“We found that private land conservation efforts in Illinois are probably effective in achieving state population goals for some rare species, such as the Bell’s vireo, which prefers shrubby areas near grasslands. They also may help other species with similar habitat needs, like the willow flycatcher, which we estimated to be at 92% of the goal,” Reiley told the University of Illinois News Bureau.

The field sparrow. Credit: Rob Kanter

On the other hand, some of the other bird species Reiley examined didn’t fare so well. The field sparrow population only increased by 33% of the desired CREP goal — and the northern bobwhite population only 6%. Reiley and his team concluded that there would need to be a land restoration increase of at least 5% to help harbor a productive increase in willow flycatcher population numbers, and the amount of restored lands would need to increase very substantially for field sparrows (118%) and northern bobwhites (598%) to flourish.

The results have been mixed, but CREP efforts will continue, as they have proven to help with species native to Illinois like the Bell’s vireo.
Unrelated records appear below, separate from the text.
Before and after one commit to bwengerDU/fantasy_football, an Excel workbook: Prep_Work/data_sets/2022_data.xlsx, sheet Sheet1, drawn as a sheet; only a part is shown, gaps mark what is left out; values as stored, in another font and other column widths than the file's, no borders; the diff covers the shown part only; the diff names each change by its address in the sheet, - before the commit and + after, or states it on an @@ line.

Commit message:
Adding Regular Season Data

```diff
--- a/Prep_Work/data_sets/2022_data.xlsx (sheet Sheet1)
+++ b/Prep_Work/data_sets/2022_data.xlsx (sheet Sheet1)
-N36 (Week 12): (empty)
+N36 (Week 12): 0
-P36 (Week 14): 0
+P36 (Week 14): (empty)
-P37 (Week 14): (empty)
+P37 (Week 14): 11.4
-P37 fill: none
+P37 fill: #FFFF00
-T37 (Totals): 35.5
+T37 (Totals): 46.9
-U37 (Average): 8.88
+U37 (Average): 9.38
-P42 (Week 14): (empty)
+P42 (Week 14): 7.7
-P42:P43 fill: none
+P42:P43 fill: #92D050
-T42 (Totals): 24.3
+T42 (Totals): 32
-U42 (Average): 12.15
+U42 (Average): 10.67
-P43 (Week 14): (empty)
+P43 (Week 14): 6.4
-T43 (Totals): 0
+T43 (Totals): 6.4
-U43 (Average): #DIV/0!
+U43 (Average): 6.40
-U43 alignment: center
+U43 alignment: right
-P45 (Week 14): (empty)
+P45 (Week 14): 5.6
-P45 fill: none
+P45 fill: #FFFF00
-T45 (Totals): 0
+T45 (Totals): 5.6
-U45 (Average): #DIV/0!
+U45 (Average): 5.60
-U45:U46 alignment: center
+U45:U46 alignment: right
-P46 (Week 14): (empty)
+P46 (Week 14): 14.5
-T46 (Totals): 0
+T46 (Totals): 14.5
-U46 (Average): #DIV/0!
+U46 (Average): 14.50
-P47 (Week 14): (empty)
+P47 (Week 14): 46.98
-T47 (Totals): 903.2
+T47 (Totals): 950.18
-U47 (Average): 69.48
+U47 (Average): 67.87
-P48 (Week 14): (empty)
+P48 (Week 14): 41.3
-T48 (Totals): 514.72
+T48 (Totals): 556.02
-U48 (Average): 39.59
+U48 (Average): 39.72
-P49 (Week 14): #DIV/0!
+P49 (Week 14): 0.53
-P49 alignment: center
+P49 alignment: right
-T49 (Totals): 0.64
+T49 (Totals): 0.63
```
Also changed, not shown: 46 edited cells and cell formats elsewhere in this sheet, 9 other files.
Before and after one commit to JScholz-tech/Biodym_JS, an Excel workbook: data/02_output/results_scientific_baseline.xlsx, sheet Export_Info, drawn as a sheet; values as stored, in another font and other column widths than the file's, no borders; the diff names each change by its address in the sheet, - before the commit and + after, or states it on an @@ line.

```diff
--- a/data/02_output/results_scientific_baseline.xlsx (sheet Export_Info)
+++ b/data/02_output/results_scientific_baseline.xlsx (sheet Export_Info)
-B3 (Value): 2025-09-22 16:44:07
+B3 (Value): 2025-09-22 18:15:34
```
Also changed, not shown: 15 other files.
Reiley suggests that focusing on the population goals themselves may not be the most effective way in ensuring some vulnerable species are able to survive. It’s important to consider “not just where birds are at historically, but how much land is actually available for birds on the landscape?” He emphasizes the need for more research into how the land can be better utilized, and what’s realistic in a state dominated by Big Ag.

But he’s optimistic overall about CREP across the country: “Interestingly, all the species we studied, and probably many others not studied, would likely rebound to historic levels if 1% of the agricultural land in Illinois was restored through CREP. This program is clearly important to populations of declining wildlife – not only in Illinois, but also in the other 26 states where it operates.”

So, there’s hope that agricultural impacts on the environment can be mitigated, even if the numbers and the goals seem small at first. After all, small things shouldn’t be overlooked — or underestimated. The palm-sized, delicate, and chirpy Bell’s vireo has certainly proved that it wants to thrive. Hopefully with stronger conservation efforts and more proactive and mindful agricultural practices, the Bell’s vireo will continue to flit around from shrub to shrub in a prairie near you, beneficiaries of a productive landscape hospitable to both birds and corn.

About the Author …

Vivienne Henning is from Oak Park, Ill. She is a May 2019 Illinois graduate with a B.A. in English, earning a high distinction for her honors thesis. She also received the Certificate in Environmental Writing (CEW). Since graduation, she has been working at a nonprofit organization while pursuing a publishing career in Chicago. This article was written for the CEW 498 capstone course in Spring 2019.